____ TASK DATA

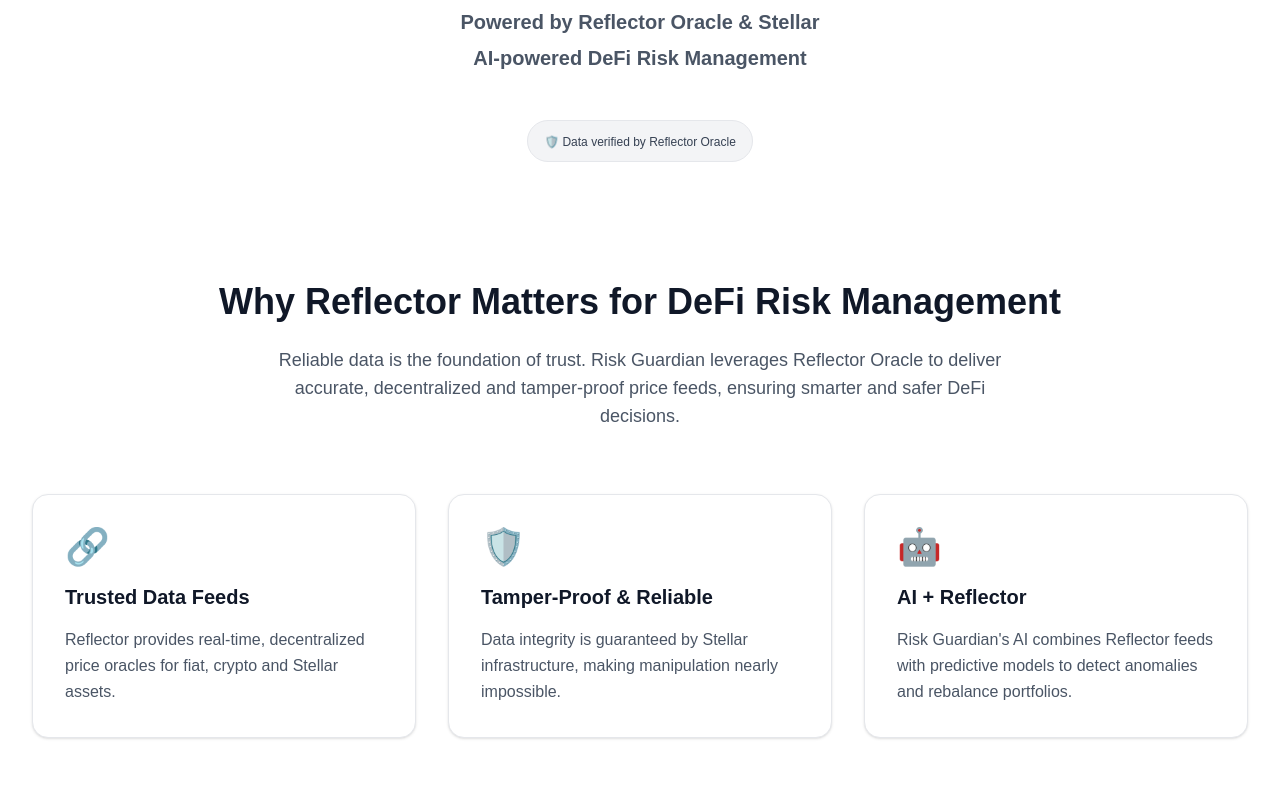
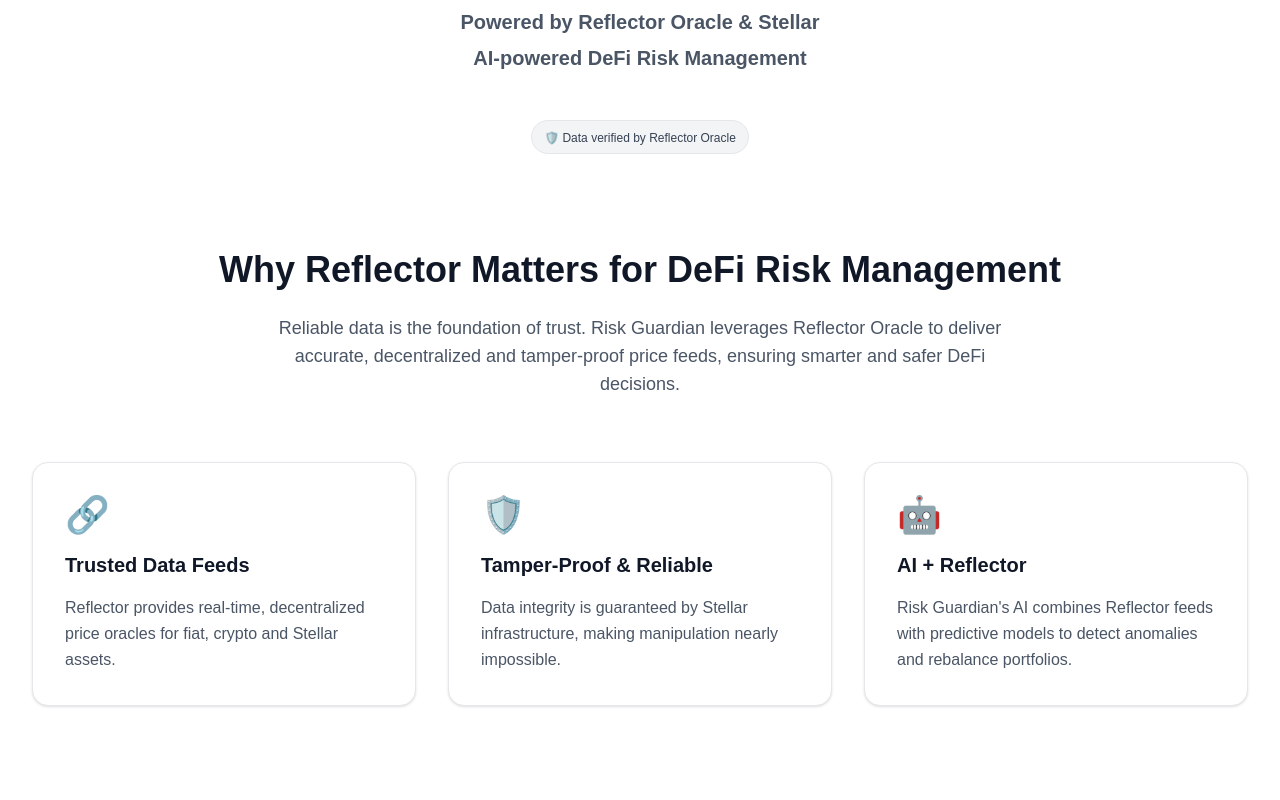
Before and after one commit to danielgorgonha/defi-risk-guardian, a Next.js app in the folder frontend/: page / in a window 1280 px wide. Shown: the part 420-1220 px from the top of the page. Built offline with nearby package versions, Linux system fonts and the light colour scheme.

Commit message:
refactor: adjust layout and styling in Home component
- Modify Trust Badge styling for improved visual consistency by adjusting padding and margin.
- Update spacing in the Why Reflector section to enhance layout and readability.

```diff
--- a/frontend/app/page.tsx
+++ b/frontend/app/page.tsx
@@ -356,8 +356,8 @@
               </div>
 
               {/* Trust Badge */}
-              <div className="flex justify-center mb-4">
-                <div className="px-4 py-2 bg-gray-100 rounded-full border border-gray-200">
+              <div className="flex justify-center mb-2">
+                <div className="px-3 py-1 bg-gray-100 rounded-full border border-gray-200">
                   <span className="text-gray-700 font-medium text-xs">
                     🛡️ Data verified by Reflector Oracle
                   </span>
@@ -368,7 +368,7 @@
           </div>
 
           {/* Why Reflector Section */}
-          <div className="pt-6 pb-20">
+          <div className="pt-2 pb-20">
             <div className="text-center mb-16">
               <h2 className="text-4xl font-extrabold text-gray-900 mb-6">
                 Why Reflector Matters for DeFi Risk Management
```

________

GOAL OF THE EXERCISE
Please filter the listing down to lines that include the word "flex".

RESPONSE BOX
-              <div className="flex justify-center mb-4">
+              <div className="flex justify-center mb-2">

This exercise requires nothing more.